- [THE TASK]: Show all lines from the data that include the word "const".

(Web page edit records)
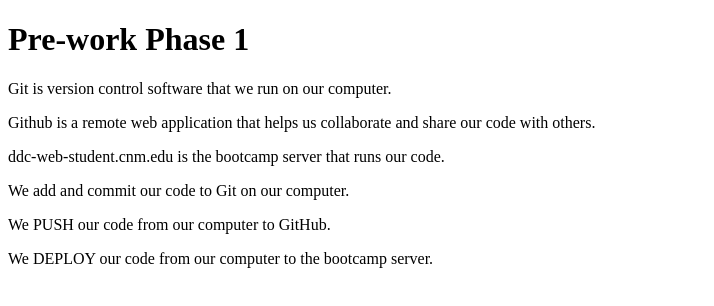
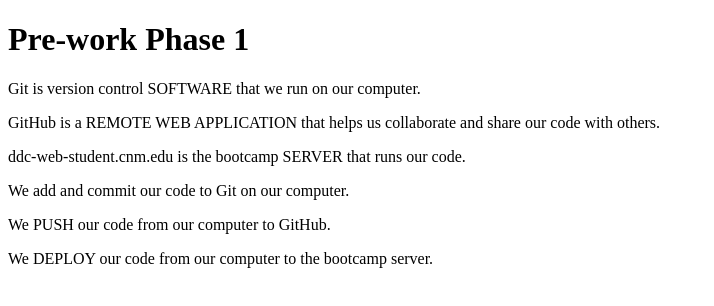
Before and after one commit to mw78/pre-work-phase-1, a plain HTML site: page index.html in a window 1280 px wide. Shown: the whole page, without its empty margins (0-714 px from the left). Drawn offline with Linux system fonts and the light colour scheme.

Commit message:
Added index.html file and corrected a typo of mine.

```diff
--- a/index.html
+++ b/index.html
@@ -6,9 +6,9 @@
 </head>
 <body>
 <h1>Pre-work Phase 1</h1>
-<p>Git is version control software that we run on our computer.</p>
-<p>Github is a remote web application that helps us collaborate and share our code with others.</p>
-<p>ddc-web-student.cnm.edu is the bootcamp server that runs our code.</p>
+<p>Git is version control SOFTWARE that we run on our computer.</p>
+<p>GitHub is a REMOTE WEB APPLICATION that helps us collaborate and share our code with others.</p>
+<p>ddc-web-student.cnm.edu is the bootcamp SERVER that runs our code.</p>
 <p>We add and commit our code to Git on our computer.</p>
 <p>We PUSH our code from our computer to GitHub.</p>
 <p>We DEPLOY our code from our computer to the bootcamp server.</p>
```
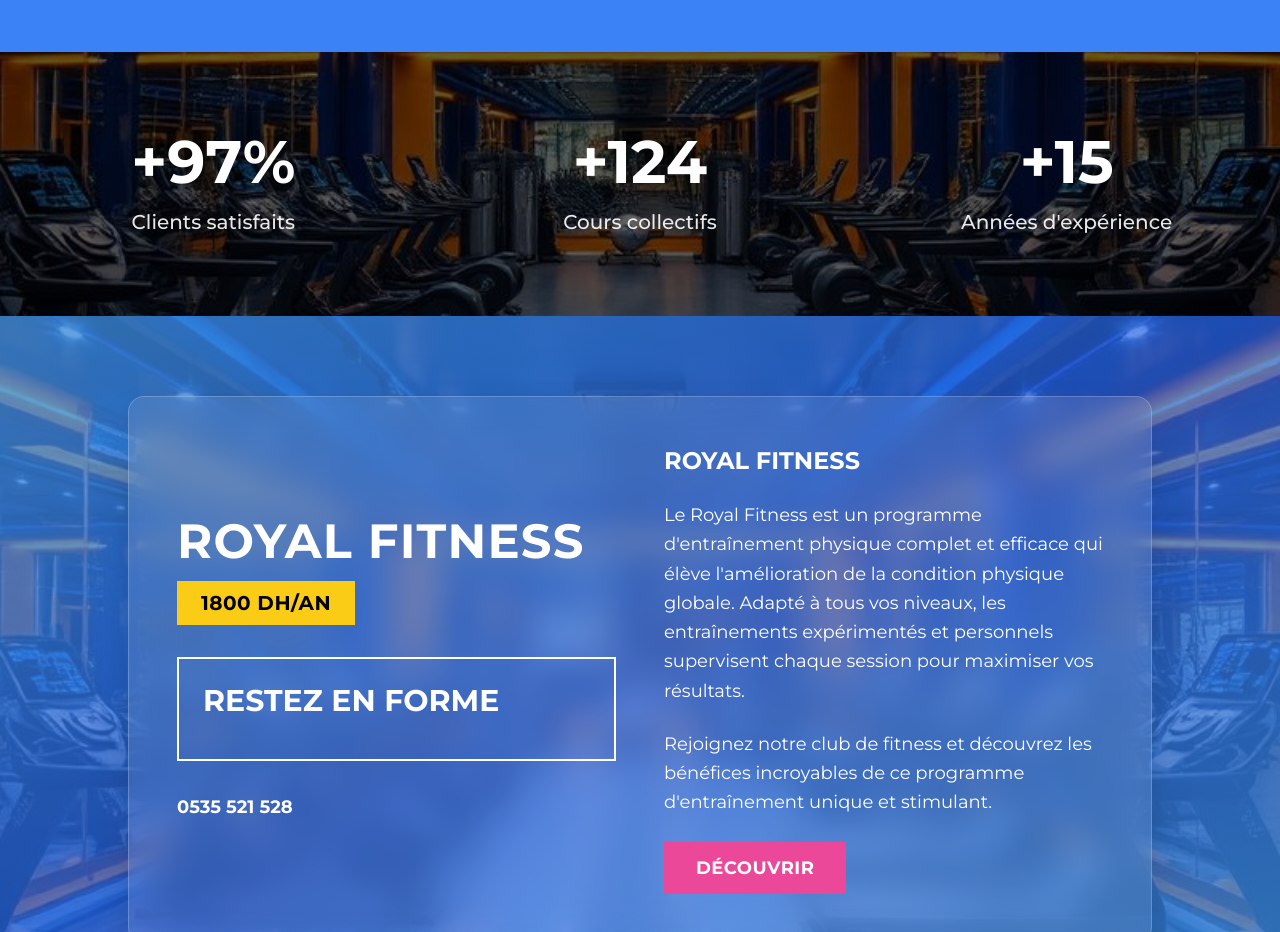
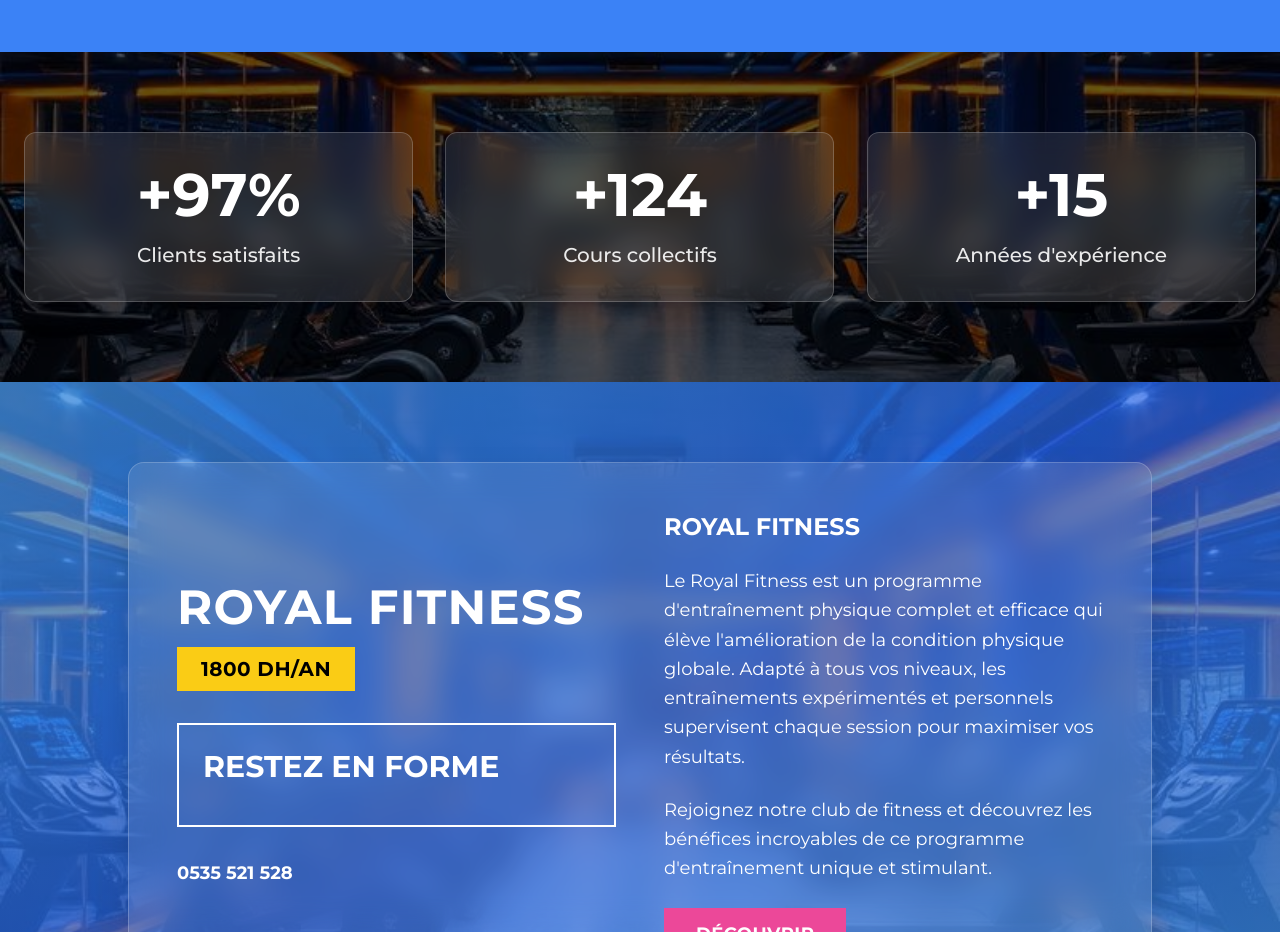
Before and after one commit to SimonOnChain/regal-fit-showcase, a React (Vite) app: page / in a window 1280 px wide. Shown: the part 2320-3252 px from the top of the page. Built offline with nearby package versions, Linux system fonts and the light colour scheme; the HTML template or start-up script is replaced by a standard one.

Commit message:
Apply glass effect to containers

```diff
--- a/src/pages/Index.tsx
+++ b/src/pages/Index.tsx
@@ -150,8 +150,9 @@ const Index = () => {
         <div className="absolute inset-0 bg-black/60" />
 
         <div className="relative z-10 container mx-auto px-6">
-          <div className="grid grid-cols-1 md:grid-cols-3 gap-12 text-center">
-            <AnimatedCard className="space-y-4" delay={100}>
+          <div className="grid grid-cols-1 md:grid-cols-3 gap-8 text-center">
+            <AnimatedCard className="backdrop-blur-lg bg-white/10 border border-white/20 rounded-xl p-8 shadow-xl hover:bg-white/15 transition-all duration-300" delay={100}>
+              <div className="space-y-4">
                 <div className="text-5xl md:text-6xl font-bold text-white"
                      style={{ fontFamily: 'Montserrat, sans-serif' }}>
                   +97%
@@ -159,9 +160,11 @@ const Index = () => {
                 <p className="text-xl text-white/90 font-medium">
                   Clients satisfaits
                 </p>
+              </div>
             </AnimatedCard>
 
-            <AnimatedCard className="space-y-4" delay={200}>
+            <AnimatedCard className="backdrop-blur-lg bg-white/10 border border-white/20 rounded-xl p-8 shadow-xl hover:bg-white/15 transition-all duration-300" delay={200}>
+              <div className="space-y-4">
                 <div className="text-5xl md:text-6xl font-bold text-white"
                      style={{ fontFamily: 'Montserrat, sans-serif' }}>
                   +124
@@ -169,9 +172,11 @@ const Index = () => {
                 <p className="text-xl text-white/90 font-medium">
                   Cours collectifs
                 </p>
+              </div>
             </AnimatedCard>
 
-            <AnimatedCard className="space-y-4" delay={300}>
+            <AnimatedCard className="backdrop-blur-lg bg-white/10 border border-white/20 rounded-xl p-8 shadow-xl hover:bg-white/15 transition-all duration-300" delay={300}>
+              <div className="space-y-4">
                 <div className="text-5xl md:text-6xl font-bold text-white"
                      style={{ fontFamily: 'Montserrat, sans-serif' }}>
                   +15
@@ -179,6 +184,7 @@ const Index = () => {
                 <p className="text-xl text-white/90 font-medium">
                   Années d'expérience
                 </p>
+              </div>
             </AnimatedCard>
           </div>
         </div>
```
Lines whose indentation alone changed are shown as unchanged.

- [TASK ANSWER]:
@@ -150,8 +150,9 @@ const Index = () => {
@@ -159,9 +160,11 @@ const Index = () => {
@@ -169,9 +172,11 @@ const Index = () => {
@@ -179,6 +184,7 @@ const Index = () => {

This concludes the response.